Bonuses on Wall Street are yet again in the headlines. And Two things just appeared in the news about Goldman Sachs:
1. They’re predicting an enormous profit this year, surpassing the last good year anyone else had, namely 2007; and the bonuses they plan to pay break records, as I’ve mentioned in an earlier post. The entire recession, it appears, was a market adjustment which cleared out the bulk of their competition. The recession was great for them. They’ve also been permitted to repay their TARP loan. I’d like to know why Obama lets Treasury permit this.
I really want to know.
2. Goldman had a break-in, and called the Justice Department about it. An employee who had just departed for a better job with another company, Sergey Aleynikov stole some ultra-secret software from Goldman Sachs that “could be used to manipulate markets.”
So somebody with talent hates Goldman. And did something about it. He uploaded the program to an encrypted, shared server. This immediately calls to mind the newsgroups, and all the old beta testers of Microsoft software who leaked copies of everything out to the public. Why do they do it? Because they don’t like the company. It’s their version of rebellion, and it’s the most effective kind around.
I secretly — sweatily — swarthily tip my hat to this guy. We are already convinced that Goldman has been manipulating the markets for many years, and caused incalculable harm. A recently dispossessed person, someone who’s lost his or her job or home or both — looking at this issue from a stance in the financial gutter — may feel perhaps it’s only just if the rest of the world got to use this software. But of course, now it’s been removed.

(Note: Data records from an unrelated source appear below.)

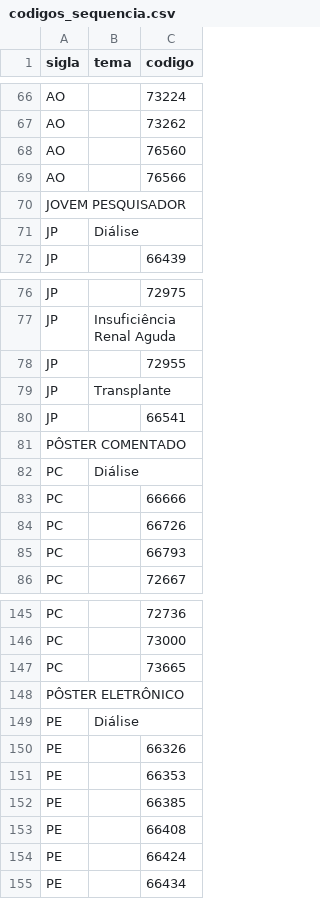
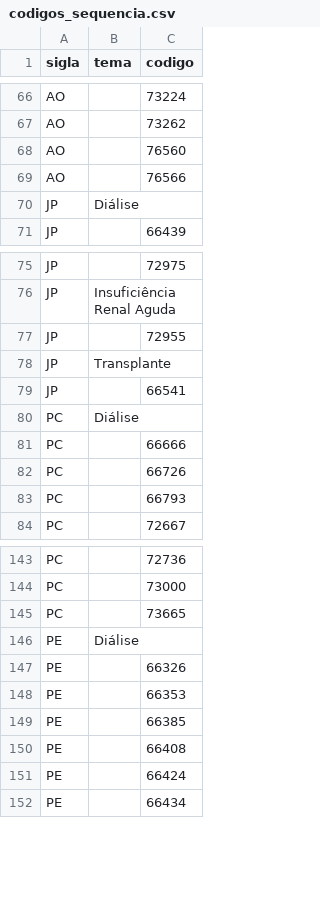
Before and after one commit to ppKrauss/nefro2018, a CSV file: recebidos/codigos_sequencia.csv, drawn as a sheet; only a part is shown, gaps mark what is left out.

```diff
--- a/recebidos/codigos_sequencia.csv
+++ b/recebidos/codigos_sequencia.csv
@@ -69,3 +69,2 @@ AO,,76560
 AO,,76566
-JOVEM PESQUISADOR
 JP,Diálise,
@@ -80,3 +79,2 @@ JP,Transplante,
 JP,,66541
-PÔSTER COMENTADO
 PC,Diálise,
@@ -147,3 +145,2 @@ PC,,73000
 PC,,73665
-PÔSTER ELETRÔNICO
 PE,Diálise,
```
Also changed, not shown: 1 other file.
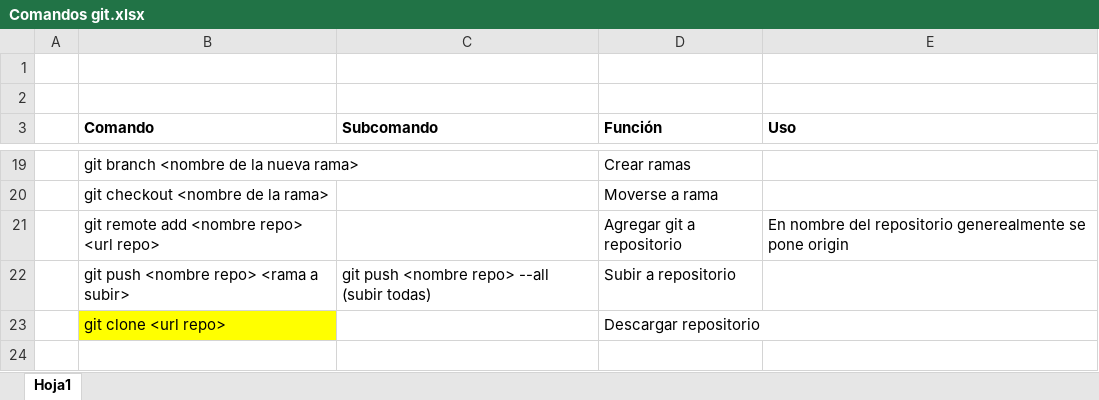
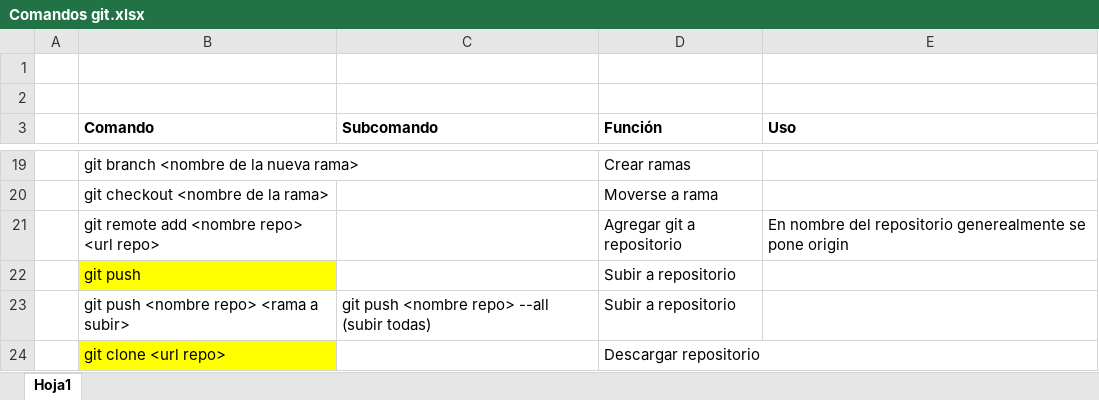
Before and after one commit to m415x/tecnosolidaria, an Excel workbook: Cosas Utiles/Comandos git.xlsx, sheet Hoja1, drawn as a sheet; only a part is shown, gaps mark what is left out; values as stored, in another font and other column widths than the file's, no borders; the diff names each change by its address in the sheet, - before the commit and + after, or states it on an @@ line.

Commit message:
Actualice el documento comandos HTML

```diff
--- a/Cosas Utiles/Comandos git.xlsx (sheet Hoja1)
+++ b/Cosas Utiles/Comandos git.xlsx (sheet Hoja1)
+row 22:  | git push |  | Subir a repositorio
```
Also changed, not shown: 5 other files.
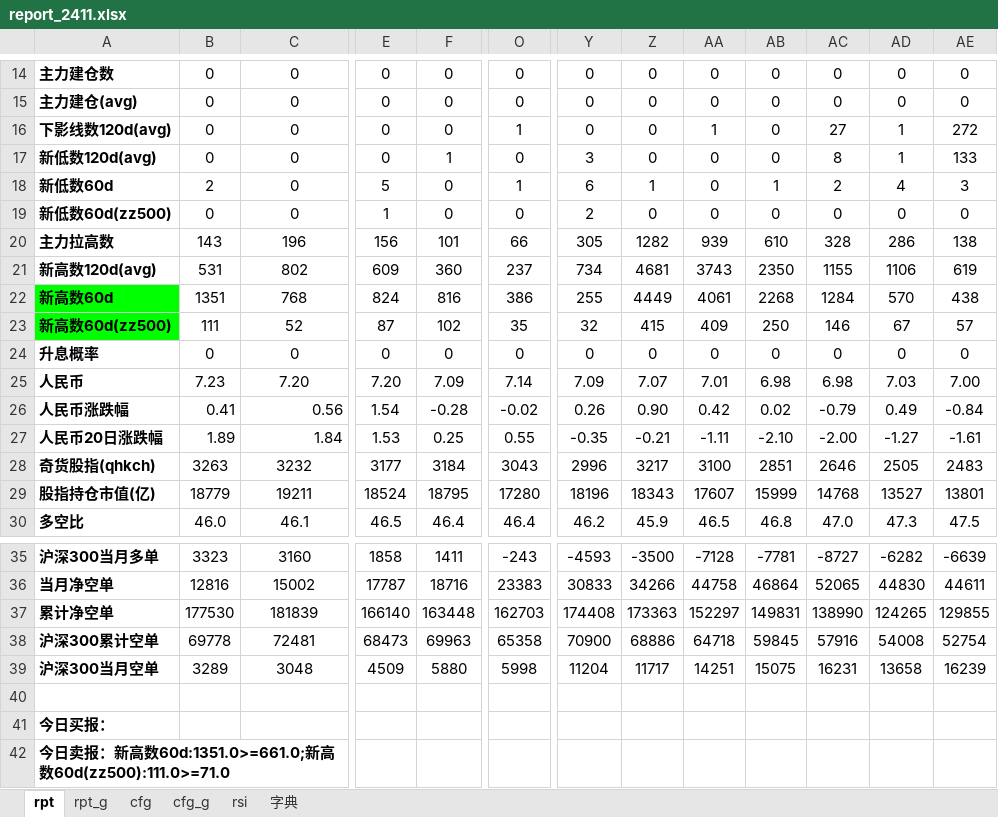
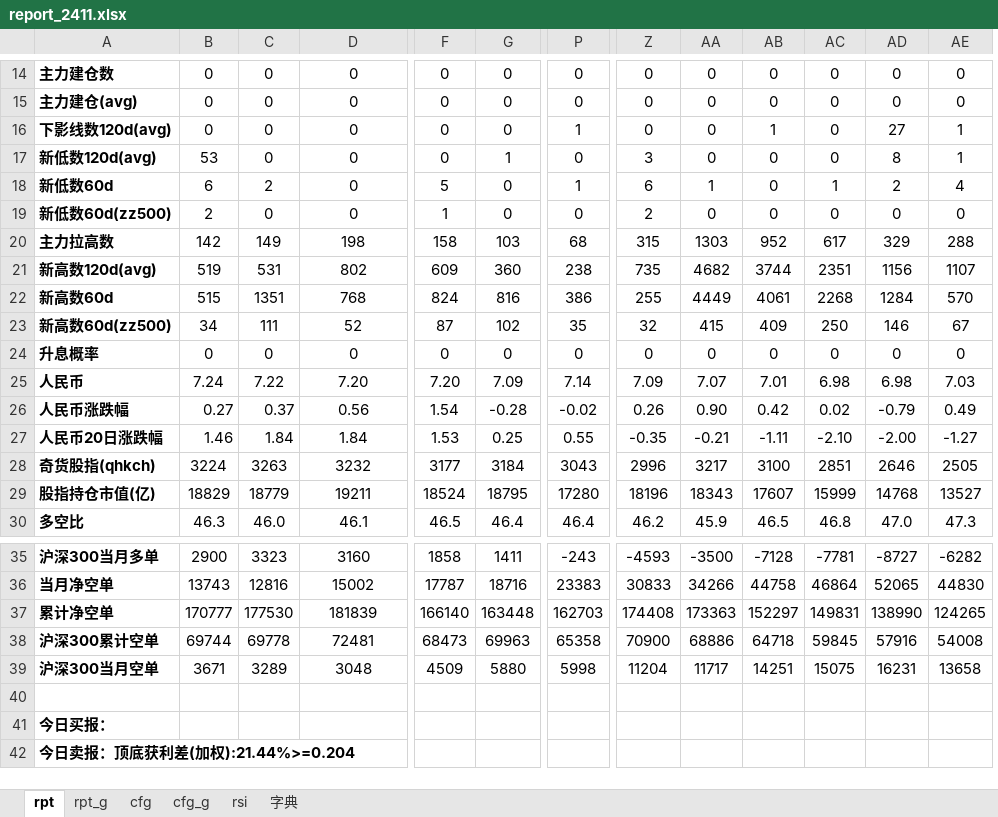
Before and after one commit to aixingkong/view, an Excel workbook: report_2411.xlsx, sheet rpt, drawn as a sheet; only a part is shown, gaps mark what is left out; values as stored, in another font and other column widths than the file's, no borders; conditional formats not drawn; removed rows and columns are numbered as before the commit, all else as after; the diff covers the shown part only; the diff names each change by its address in the sheet, - before the commit and + after, or states it on an @@ line.

```diff
--- a/report_2411.xlsx (sheet rpt)
+++ b/report_2411.xlsx (sheet rpt)
+column B, rows 14-30: 0 | 0 | 0 | 53 | 6 | 2 | 142 | 519 | 515 | 34 | 0 | 7.24 | 0.27 | 1.46 | 3224 | 18829 | 46.3; rows 35-39: 2900 | 13743 | 170777 | 69744 | 3671
-column AE, rows 14-30: 0 | 0 | 272 | 133 | 3 | 0 | 138 | 619 | 438 | 57 | 0 | 7.00 | -0.84 | -1.61 | 2483 | 13801 | 47.5; rows 35-39: -6639 | 44611 | 129855 | 52754 | 16239
-C20: 143
+C20: 149
-D20: 196
+D20: 198
-F20: 156
+F20: 158
-G20: 101
+G20: 103
-P20: 66
+P20: 68
-Z20: 305
+Z20: 315
-AA20: 1282
+AA20: 1303
-AB20: 939
+AB20: 952
-AC20: 610
+AC20: 617
-AD20: 328
+AD20: 329
-AE20: 286
+AE20: 288
-P21: 237
+P21: 238
-Z21: 734
+Z21: 735
-AA21: 4681
+AA21: 4682
-AB21: 3743
+AB21: 3744
-AC21: 2350
+AC21: 2351
-AD21: 1155
+AD21: 1156
-AE21: 1106
+AE21: 1107
-A22:A23 fill: #00FF00
+A22:A23 fill: none
-C25: 7.23
+C25: 7.22
-C26: 0.41
+C26: 0.37
-D26:D27 alignment: right
+D26:D27 alignment: center
-C27: 1.89
+C27: 1.84
-A42: 今日卖报：新高数60d:1351.0>=661.0;新高数60d(zz500):111.0>=71.0
+A42: 今日卖报：顶底获利差(加权):21.44%>=0.204
```
Also changed, not shown: 25 edited cells and cell formats elsewhere in this sheet, sheet rpt_g, 8 other files.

Note: Sergey Aleynikov may have accomplished the theft using an ultradog, since Russians are known for owning them. Here is a picture of Putin’s ultradog, an amazing animal.